Unless otherwise stated this review is not affiliated with any other website nor has the review been authorised by the copyright company or indiviudal author. As of 17th July 2017 this encompasses every review within ZXSR. If you would like this or any other review removed from this website, please contact the website administrator here.

1986
Adventure: RPG
£2.99
English
ZX Spectrum 48K
None

Other Links


70
Gwyn Hughes
Chris Bourne

There's a grey area where adventures and arcade games meet - where role playing clashes with joystick jiggling - a place that people call... THE TWILIGHT ZONE!

Mike Gerrard may also get Master Of Magic to review. For all I know the Ed may start a separate column for these hybrids... a separate magazine even! But for the time being it's landed with a splash in my soup plate so off we go into another endless maze of monsters and machinations.

How best to describe M Of M? Remember Out Of The Shadows, the cult classic where the map around your little hero was only illuminated as far as he could see? Then what about Swords And Sorcery, the much delayed, menu-driven attempt to do a D & D in the depths of the Spectrum? Master masters the best features of both.

The quest's the thing and this time it's for an amulet, but that's not important. What really matters is that there are several large levels of deadly dungeon in which dwell doomed souls and assorted creepy crawlies. You are a mere dot on the map as you move around, and you only get to see the objects, monsters and even the walls and doors as you approach them.

Just to pep things up there's also a written description, which tells you when that smash with the mace missed or what the skeleton you've just reduced to rubble was wearing.

Once you're underway it's time to select some orders from the menu which includes everything you can do at a certain time. Examine is always there, as is Cast a spell from your repertoire of four, though these drain your magical strength, shown by a bar chart up the top.

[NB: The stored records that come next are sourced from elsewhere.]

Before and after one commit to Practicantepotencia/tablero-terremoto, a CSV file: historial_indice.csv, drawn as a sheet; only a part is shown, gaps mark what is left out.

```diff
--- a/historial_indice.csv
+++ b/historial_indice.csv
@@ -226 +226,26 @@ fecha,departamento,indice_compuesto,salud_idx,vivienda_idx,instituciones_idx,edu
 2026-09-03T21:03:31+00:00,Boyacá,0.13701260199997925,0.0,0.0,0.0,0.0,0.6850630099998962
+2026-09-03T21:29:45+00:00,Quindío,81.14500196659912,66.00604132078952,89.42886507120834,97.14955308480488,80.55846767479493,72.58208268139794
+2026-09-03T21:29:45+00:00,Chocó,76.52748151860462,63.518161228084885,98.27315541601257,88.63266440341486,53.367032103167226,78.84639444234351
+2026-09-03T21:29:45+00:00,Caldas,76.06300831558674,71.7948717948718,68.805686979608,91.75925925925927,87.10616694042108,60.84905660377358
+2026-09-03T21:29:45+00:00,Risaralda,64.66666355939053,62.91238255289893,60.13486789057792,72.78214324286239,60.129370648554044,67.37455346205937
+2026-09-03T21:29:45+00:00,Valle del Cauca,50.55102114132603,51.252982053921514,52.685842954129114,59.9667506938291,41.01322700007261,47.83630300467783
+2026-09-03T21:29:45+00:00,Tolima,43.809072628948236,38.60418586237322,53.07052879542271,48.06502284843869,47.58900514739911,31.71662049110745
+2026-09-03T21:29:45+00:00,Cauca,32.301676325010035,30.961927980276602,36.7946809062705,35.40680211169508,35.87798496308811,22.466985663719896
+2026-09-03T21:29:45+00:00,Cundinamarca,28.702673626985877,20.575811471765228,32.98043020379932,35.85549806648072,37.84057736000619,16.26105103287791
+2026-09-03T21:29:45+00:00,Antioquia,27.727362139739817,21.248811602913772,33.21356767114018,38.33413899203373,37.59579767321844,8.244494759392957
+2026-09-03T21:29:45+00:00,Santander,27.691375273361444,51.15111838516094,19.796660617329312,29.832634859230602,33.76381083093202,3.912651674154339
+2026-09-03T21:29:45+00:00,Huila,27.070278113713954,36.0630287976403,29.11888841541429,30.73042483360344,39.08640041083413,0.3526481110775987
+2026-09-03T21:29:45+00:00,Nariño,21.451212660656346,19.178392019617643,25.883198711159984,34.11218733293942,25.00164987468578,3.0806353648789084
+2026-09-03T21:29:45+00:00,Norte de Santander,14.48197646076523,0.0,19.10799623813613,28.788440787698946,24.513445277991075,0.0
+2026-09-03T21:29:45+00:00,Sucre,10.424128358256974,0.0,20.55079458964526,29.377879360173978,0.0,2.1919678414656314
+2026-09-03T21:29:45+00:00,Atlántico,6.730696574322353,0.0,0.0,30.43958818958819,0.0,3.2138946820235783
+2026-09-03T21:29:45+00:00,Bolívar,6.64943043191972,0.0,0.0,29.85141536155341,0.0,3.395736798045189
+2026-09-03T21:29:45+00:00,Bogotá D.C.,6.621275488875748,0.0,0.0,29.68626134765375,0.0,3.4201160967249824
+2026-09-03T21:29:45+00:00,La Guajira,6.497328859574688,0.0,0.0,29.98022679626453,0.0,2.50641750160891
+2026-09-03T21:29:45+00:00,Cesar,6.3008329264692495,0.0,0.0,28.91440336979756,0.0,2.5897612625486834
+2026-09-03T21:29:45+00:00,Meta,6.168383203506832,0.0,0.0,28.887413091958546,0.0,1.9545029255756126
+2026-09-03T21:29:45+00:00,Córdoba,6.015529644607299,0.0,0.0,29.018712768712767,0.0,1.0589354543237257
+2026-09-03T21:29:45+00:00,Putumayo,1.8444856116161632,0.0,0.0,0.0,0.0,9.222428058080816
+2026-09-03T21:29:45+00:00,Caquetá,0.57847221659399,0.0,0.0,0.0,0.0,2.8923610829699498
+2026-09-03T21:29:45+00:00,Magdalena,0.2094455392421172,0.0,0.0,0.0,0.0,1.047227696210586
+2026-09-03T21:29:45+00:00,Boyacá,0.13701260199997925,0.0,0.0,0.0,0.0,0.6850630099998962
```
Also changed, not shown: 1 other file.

If there's a nasty near enough you can always go for a blow.

While the display is on the whole much clearer than in Swords And Scorcery and the menu system is generally easier to use, I wasn't too keen on the way that a vital command like Attack drifts about depending on how many other options there are before it. You need to have the GBH routine at your finger tips.

On the whole though it's a lot of fun to play and to explore and you'll need some nifty timing to mash all the monsters, plus some map making to locate the armour and weapons. While it lacks the role playing and expandability of PSS's system, this is a most cheerful offering from the Mastertronic bargain basement - or should that be cheapo caverns?

7/10
8/10
9/10
9/10
8/10

Screenshot Text

The subterranean radar thinks you're a real square but beware because that other figure's a far more detailed foe.

An on-going live battle commentary scrolls by for those who can shatter a skeleton and read at the same time!

To aid ready recognition of the rotters, monsters appear here, as do doors, magic rings and the rest, which draws your attention to them pronto.

Your strength may wane but worry not because there's a healing potion - if only you can find it in time.

Finding out when you're close enough to Attack can be tricky, but once a monster appears go for blow after blow. You'll soon learn how many hits it can take - and which are impervious to physical force.